Border security officers are trying to track down 36 asylum seekers who missed a cut-off date to seek protection in Australia.
Dozens of asylum seekers are being hunted by authorities after missing a deadline to claim protection in Australia.
The federal government last year gave roughly 7000 asylum seekers who arrived by boat a non-negotiable October 1 deadline to "lodge it or leave".
Just 71 people failed to apply for temporary protection or safe haven visas by the cut-off date, a Senate committee was told on Monday.
Twenty of these asylum seekers have since left Australia, with all but one departing voluntarily.
Another individual has unique circumstances which require further assessment, senators were told.
Seven months on, Australian Border Force officials are still trying to track down 36 people who failed to lodge applications.
"The remainder (14) are in immigration detention pending removal or are in correctional facilities having been charged or convicted of a criminal offence," a Home Affairs officer said.
Announcing the cut-off date in May last year, Home Affairs Minister Peter Dutton declared "fake refugees" were bleeding Australian taxpayers of hundreds of millions of dollars in annual welfare payments.
The government was also concerned some of the cohort had lived in the community for several years without a deep analysis of their backgrounds.
Mr Dutton indicated his department would deal swiftly with those who did not meet the deadline, considering it an indication the person no longer intended to seek protection in Australia.

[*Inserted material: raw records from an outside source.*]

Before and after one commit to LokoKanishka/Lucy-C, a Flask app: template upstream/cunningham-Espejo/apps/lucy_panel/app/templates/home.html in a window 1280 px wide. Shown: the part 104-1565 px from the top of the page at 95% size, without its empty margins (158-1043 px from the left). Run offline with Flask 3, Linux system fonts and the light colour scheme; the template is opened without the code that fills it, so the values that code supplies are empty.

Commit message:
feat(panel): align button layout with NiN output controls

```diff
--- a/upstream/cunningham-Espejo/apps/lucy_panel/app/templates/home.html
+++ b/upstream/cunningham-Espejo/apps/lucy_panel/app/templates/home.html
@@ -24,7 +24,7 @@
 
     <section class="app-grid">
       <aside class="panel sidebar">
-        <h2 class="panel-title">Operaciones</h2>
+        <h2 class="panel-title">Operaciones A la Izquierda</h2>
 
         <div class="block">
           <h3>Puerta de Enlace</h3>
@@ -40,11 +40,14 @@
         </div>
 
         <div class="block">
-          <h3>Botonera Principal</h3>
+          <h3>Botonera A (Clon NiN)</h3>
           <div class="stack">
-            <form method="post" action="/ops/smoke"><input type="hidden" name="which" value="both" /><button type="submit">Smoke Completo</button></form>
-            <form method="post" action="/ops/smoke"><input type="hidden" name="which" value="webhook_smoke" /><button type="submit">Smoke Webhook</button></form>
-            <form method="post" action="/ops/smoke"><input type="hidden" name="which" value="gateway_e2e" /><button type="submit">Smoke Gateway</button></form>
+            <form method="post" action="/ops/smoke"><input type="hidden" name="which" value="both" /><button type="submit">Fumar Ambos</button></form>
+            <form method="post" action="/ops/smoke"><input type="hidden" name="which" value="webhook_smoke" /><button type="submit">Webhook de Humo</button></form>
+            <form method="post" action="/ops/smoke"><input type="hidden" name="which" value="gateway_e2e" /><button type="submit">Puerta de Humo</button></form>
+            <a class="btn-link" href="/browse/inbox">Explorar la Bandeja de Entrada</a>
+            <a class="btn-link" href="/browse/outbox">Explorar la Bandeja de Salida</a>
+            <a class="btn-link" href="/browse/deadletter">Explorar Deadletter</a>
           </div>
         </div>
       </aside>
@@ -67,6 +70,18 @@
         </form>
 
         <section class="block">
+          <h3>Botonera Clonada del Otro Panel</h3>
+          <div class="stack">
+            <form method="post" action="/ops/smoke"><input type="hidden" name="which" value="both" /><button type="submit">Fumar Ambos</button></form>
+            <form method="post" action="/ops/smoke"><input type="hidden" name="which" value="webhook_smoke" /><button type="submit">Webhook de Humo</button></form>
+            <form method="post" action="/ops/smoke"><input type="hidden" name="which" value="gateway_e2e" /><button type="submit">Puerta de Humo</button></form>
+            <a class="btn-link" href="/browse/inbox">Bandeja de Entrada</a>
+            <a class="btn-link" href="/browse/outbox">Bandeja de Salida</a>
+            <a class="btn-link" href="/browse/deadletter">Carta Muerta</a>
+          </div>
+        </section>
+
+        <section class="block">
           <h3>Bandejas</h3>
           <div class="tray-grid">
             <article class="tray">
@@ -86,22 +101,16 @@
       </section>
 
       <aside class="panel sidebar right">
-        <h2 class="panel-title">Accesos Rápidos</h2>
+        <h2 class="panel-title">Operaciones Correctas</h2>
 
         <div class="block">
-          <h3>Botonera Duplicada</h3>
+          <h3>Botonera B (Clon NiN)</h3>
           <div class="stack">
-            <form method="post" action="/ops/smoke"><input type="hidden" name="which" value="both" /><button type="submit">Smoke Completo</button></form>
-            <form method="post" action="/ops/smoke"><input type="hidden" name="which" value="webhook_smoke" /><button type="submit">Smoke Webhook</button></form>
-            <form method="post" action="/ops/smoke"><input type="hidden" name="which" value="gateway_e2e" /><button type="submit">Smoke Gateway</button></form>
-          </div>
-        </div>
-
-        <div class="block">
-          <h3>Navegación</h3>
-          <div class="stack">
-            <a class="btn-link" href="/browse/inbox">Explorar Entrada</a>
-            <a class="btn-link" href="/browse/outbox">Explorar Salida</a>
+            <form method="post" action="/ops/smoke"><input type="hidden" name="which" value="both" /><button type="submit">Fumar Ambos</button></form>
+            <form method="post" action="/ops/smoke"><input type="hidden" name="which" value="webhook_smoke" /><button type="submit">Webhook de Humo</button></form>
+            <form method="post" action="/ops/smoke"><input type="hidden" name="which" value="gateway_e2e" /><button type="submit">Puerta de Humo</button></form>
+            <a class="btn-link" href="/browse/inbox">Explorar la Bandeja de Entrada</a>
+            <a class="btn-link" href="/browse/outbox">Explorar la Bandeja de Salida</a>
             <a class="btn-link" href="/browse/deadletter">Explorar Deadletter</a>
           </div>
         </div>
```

The so-called "legacy caseload" refers to roughly 30,500 asylum seekers who arrived by sea between late 2012 and early 2014, roughly 23,000 of whom had already applied for protection when the deadline was announced.